Unlike other 3D televisions that require viewers wear a pair of glasses, Toshiba's TVs achieve the illusion of depth thanks to a thin sheet of small lenses in front of the display. The lenses split light from the screen to one of nine points in front of the TV. If the viewer sits in one of these 'sweet spots' they see the 3D illusion.
The TV was first unveiled at October's Ceatec show in Japan and drew long queues of people eager to see it. (See video of the Ceatec launch on YouTube.)
"It has been three months. I think we should show [the TVs] with better technology," said Masaaki Oosumi, president of Toshiba's digital media network unit.
At Ceatec Toshiba showed two models, a 12in and a 20in television. At the time, Oosumi recognised the need for larger screen sizes for markets outside of Japan and said the US market demands screens of around 40in and larger.
Both models are due on sale in Japan before the end of the month.

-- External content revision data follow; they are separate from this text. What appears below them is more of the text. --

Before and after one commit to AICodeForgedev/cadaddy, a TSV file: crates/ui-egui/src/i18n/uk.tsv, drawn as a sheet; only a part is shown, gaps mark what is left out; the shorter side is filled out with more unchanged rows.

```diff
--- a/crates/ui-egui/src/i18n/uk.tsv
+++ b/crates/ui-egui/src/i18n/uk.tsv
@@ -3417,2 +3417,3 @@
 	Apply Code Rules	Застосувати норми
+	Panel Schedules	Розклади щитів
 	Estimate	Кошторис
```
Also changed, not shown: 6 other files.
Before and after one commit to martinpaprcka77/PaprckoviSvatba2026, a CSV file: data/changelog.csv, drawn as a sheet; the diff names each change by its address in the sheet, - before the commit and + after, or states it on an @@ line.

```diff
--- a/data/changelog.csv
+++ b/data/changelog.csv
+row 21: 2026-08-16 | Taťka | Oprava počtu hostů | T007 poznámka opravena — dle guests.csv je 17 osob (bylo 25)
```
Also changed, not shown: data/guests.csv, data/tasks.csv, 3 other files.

The TVs will cost around ¥120,000 (£920) and ¥240,000 (£1,840) respectively.
Oosumi didn't provide any more details about Toshiba's CES plans, but he did confirm the company would be working on making larger screens in 2011.
"Next year is the key year to extend development of the technology and extend the screen size," said Oosumi.

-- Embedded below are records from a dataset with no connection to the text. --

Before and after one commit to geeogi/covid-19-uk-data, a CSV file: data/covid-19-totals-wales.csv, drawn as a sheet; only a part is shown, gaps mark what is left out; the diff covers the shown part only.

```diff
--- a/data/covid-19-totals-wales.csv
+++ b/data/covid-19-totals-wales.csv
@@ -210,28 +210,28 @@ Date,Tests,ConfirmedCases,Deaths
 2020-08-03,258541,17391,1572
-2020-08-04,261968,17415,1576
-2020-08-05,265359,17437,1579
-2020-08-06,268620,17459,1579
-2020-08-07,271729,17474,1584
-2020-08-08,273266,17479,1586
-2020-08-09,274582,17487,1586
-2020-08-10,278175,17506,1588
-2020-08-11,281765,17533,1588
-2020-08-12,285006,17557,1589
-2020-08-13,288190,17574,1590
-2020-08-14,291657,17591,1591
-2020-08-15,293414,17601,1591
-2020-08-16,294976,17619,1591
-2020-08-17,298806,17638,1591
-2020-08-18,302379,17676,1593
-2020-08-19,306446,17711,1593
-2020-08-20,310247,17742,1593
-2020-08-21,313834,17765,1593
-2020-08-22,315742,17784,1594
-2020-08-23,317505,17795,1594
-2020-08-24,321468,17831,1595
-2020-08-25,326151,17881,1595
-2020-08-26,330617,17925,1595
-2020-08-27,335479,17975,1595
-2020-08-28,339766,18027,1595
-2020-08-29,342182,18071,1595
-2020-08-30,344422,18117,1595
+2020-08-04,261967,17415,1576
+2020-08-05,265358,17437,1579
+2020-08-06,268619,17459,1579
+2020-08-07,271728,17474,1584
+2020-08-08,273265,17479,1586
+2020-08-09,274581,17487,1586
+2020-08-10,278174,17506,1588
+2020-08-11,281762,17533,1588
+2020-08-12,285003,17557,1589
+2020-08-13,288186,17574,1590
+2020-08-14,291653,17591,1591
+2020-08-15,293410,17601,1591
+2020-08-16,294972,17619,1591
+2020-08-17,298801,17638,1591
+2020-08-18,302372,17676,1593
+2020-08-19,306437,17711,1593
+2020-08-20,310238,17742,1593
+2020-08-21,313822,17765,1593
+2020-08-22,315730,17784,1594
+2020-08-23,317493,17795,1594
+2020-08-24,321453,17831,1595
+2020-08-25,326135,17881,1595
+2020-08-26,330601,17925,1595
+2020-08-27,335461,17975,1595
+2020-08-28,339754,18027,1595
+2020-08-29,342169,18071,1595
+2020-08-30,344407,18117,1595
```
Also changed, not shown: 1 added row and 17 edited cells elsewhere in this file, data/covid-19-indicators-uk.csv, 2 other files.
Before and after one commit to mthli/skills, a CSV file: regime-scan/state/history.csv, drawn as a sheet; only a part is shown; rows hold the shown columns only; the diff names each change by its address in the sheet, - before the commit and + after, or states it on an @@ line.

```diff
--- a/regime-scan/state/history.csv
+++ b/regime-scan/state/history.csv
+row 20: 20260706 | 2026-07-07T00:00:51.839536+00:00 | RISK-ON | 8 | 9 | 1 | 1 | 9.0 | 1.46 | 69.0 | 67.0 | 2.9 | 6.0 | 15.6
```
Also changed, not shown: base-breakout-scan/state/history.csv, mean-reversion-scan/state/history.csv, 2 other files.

The International Consumer Electronics Show runs from January 6 to 9 at the Las Vegas Convention Center.
See also: How to set up a 3D HDTV